What this task involves | Select all lines holding the word "html" from the entries that follow.
┄┄┄┄┄┄┄┄┄┄┄┄┄┄┄┄┄┄┄┄
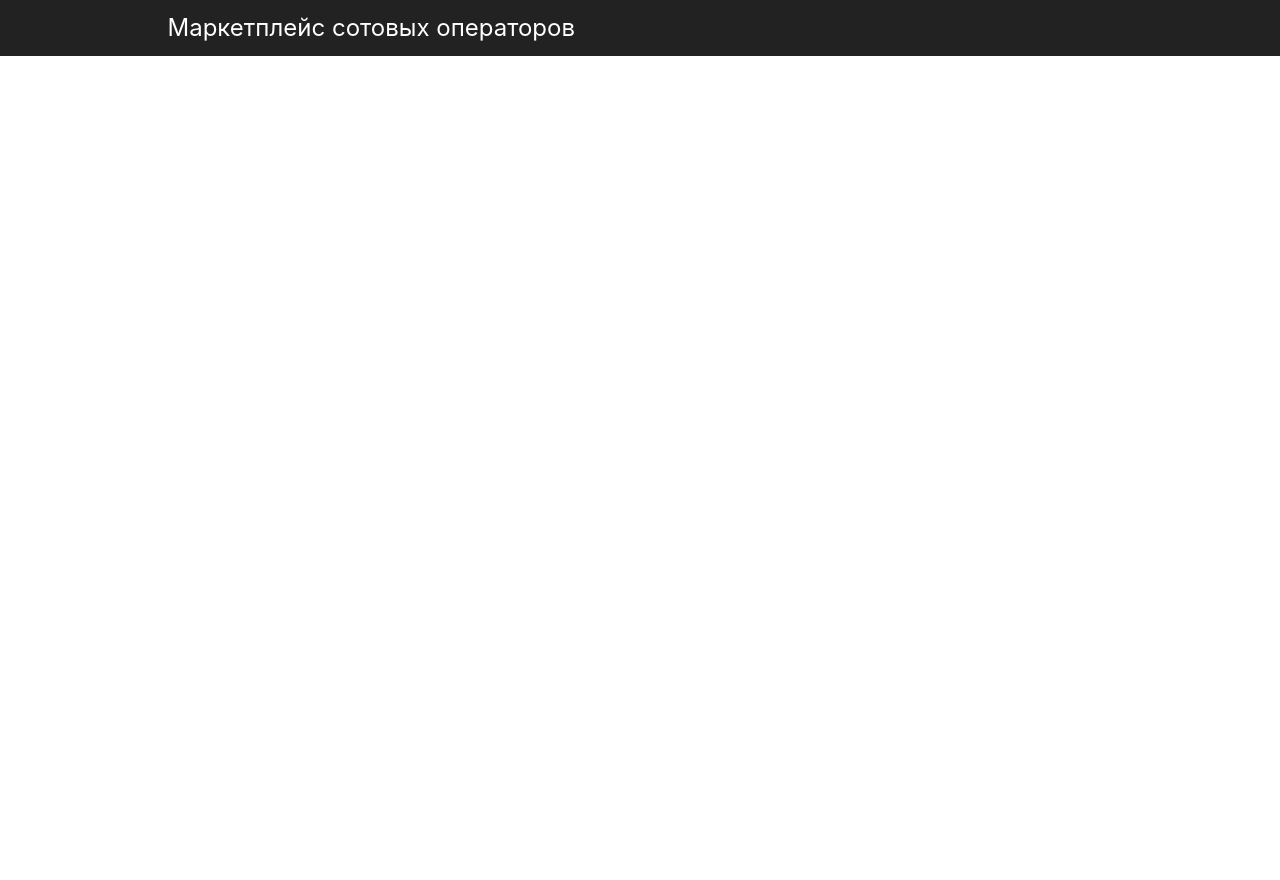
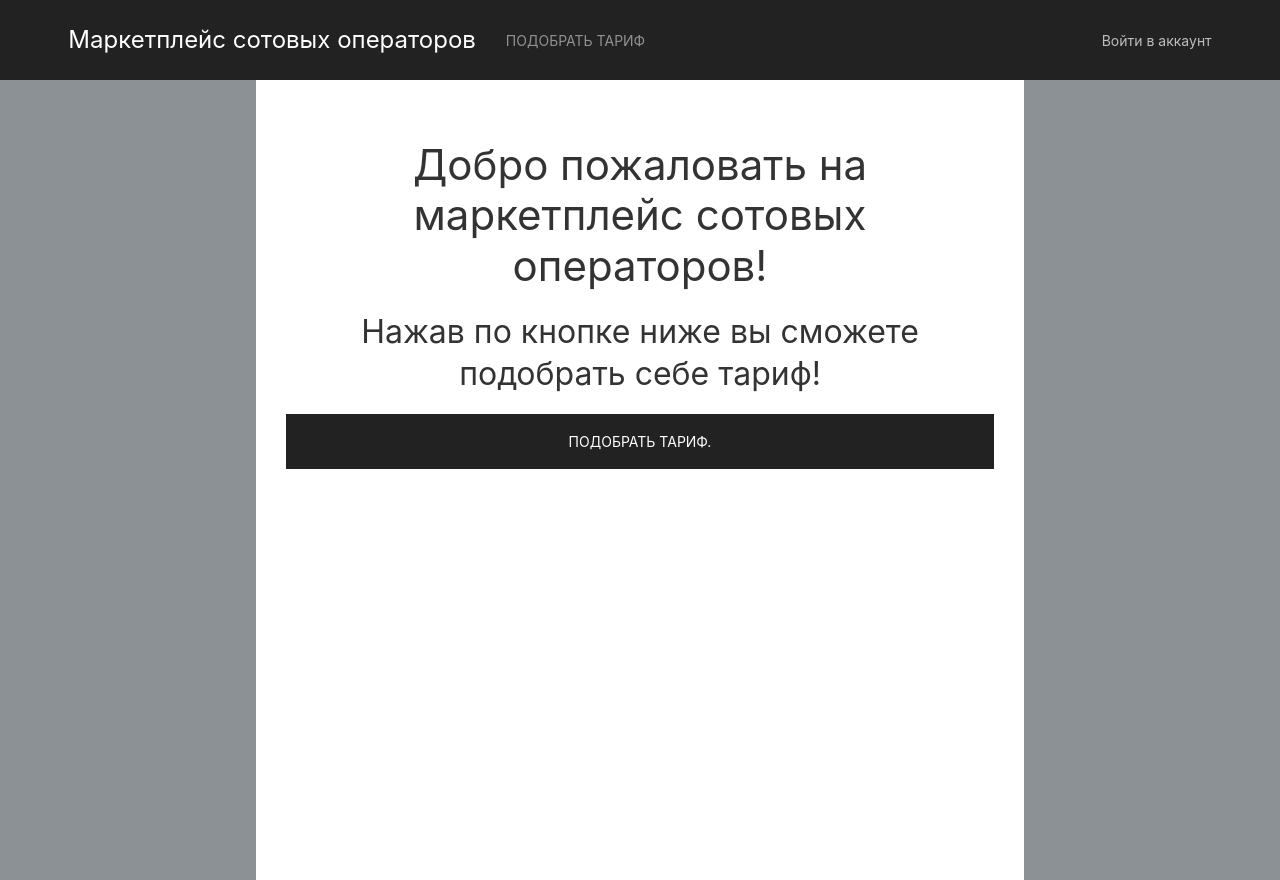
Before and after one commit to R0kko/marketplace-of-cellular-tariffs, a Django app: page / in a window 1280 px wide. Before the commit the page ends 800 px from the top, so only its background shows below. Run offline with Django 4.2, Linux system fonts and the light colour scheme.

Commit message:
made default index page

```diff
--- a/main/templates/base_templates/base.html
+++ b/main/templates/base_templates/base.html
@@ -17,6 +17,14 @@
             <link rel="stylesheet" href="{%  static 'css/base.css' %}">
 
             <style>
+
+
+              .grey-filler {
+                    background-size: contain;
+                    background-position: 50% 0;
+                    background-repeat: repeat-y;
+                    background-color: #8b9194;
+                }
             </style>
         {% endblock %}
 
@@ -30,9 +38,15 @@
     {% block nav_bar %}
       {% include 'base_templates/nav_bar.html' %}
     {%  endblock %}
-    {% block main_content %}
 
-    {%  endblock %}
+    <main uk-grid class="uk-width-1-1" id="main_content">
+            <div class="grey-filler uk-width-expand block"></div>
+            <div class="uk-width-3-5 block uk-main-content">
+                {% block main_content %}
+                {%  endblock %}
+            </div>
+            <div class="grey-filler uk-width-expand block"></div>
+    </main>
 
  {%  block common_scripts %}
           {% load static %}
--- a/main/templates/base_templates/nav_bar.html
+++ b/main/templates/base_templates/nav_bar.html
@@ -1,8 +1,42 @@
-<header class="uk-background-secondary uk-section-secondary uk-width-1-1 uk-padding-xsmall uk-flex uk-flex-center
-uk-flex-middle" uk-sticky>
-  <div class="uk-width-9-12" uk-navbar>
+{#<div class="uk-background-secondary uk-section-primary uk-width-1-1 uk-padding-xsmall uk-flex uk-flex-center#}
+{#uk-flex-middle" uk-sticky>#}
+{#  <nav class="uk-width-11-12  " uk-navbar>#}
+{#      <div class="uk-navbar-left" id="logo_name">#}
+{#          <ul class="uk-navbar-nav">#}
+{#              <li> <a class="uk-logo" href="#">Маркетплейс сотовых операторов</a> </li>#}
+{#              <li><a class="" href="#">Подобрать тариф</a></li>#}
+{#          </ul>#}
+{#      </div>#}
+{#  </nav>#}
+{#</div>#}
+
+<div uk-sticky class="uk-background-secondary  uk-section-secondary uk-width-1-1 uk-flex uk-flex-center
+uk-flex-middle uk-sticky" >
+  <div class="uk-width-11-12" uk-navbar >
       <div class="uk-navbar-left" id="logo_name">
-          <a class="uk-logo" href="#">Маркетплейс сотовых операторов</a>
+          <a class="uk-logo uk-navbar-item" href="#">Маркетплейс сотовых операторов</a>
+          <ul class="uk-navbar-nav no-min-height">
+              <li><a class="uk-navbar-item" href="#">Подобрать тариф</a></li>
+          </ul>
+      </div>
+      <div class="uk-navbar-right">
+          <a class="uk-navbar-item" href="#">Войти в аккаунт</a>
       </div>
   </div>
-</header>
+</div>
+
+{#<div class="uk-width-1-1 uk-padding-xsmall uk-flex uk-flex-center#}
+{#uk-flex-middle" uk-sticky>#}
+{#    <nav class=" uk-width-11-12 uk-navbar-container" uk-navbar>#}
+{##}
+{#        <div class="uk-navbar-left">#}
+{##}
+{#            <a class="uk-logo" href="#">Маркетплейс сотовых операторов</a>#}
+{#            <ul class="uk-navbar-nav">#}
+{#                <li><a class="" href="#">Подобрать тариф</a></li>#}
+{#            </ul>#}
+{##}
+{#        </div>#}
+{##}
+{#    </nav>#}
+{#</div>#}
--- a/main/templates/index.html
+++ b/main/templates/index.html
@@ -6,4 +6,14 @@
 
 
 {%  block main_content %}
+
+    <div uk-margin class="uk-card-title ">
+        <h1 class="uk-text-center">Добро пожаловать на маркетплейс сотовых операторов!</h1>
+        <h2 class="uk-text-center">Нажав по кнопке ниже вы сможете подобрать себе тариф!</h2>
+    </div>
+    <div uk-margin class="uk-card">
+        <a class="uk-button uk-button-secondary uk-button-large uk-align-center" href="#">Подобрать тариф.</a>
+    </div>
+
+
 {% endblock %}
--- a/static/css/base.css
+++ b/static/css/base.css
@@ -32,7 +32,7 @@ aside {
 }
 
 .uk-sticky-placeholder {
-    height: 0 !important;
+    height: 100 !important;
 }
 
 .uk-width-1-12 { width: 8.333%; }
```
┄┄┄┄┄┄┄┄┄┄┄┄┄┄┄┄┄┄┄┄
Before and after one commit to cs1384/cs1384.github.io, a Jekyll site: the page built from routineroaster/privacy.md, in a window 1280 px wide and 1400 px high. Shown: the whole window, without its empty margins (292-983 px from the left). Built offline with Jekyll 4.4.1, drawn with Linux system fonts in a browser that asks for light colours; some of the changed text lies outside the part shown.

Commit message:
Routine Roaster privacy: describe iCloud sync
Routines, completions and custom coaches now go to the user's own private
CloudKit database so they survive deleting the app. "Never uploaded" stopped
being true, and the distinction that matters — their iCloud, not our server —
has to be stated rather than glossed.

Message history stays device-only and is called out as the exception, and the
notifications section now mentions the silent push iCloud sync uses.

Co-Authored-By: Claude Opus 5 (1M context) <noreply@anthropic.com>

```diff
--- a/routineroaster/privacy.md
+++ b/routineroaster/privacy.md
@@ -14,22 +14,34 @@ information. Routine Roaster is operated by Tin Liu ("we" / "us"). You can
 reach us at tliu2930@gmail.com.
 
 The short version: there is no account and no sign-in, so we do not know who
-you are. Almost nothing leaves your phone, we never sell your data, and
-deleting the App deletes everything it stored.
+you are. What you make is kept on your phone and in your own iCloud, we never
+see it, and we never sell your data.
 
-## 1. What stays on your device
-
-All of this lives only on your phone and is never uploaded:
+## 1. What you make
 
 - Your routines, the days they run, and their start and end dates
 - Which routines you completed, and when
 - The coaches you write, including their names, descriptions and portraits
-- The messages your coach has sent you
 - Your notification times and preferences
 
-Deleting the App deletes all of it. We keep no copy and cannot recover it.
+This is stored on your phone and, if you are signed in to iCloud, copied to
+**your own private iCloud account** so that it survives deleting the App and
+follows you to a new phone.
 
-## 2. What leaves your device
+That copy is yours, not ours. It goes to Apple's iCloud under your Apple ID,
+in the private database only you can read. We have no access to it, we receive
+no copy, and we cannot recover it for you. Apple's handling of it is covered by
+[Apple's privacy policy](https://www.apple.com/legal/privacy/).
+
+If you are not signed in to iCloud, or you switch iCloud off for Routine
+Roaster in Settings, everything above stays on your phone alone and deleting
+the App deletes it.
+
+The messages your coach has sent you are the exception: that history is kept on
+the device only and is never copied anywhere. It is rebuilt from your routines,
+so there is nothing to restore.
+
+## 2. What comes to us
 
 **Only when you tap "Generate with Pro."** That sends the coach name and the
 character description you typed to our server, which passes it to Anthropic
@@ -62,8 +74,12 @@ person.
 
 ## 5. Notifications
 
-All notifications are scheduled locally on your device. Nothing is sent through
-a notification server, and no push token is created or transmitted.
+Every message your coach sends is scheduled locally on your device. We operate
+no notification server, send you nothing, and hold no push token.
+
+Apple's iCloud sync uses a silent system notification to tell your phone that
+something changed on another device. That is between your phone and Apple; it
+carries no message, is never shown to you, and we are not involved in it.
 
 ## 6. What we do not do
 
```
┄┄┄┄┄┄┄┄┄┄┄┄┄┄┄┄┄┄┄┄
Task answer |
--- a/main/templates/base_templates/base.html
+++ b/main/templates/base_templates/base.html
       {% include 'base_templates/nav_bar.html' %}
--- a/main/templates/base_templates/nav_bar.html
+++ b/main/templates/base_templates/nav_bar.html
--- a/main/templates/index.html
+++ b/main/templates/index.html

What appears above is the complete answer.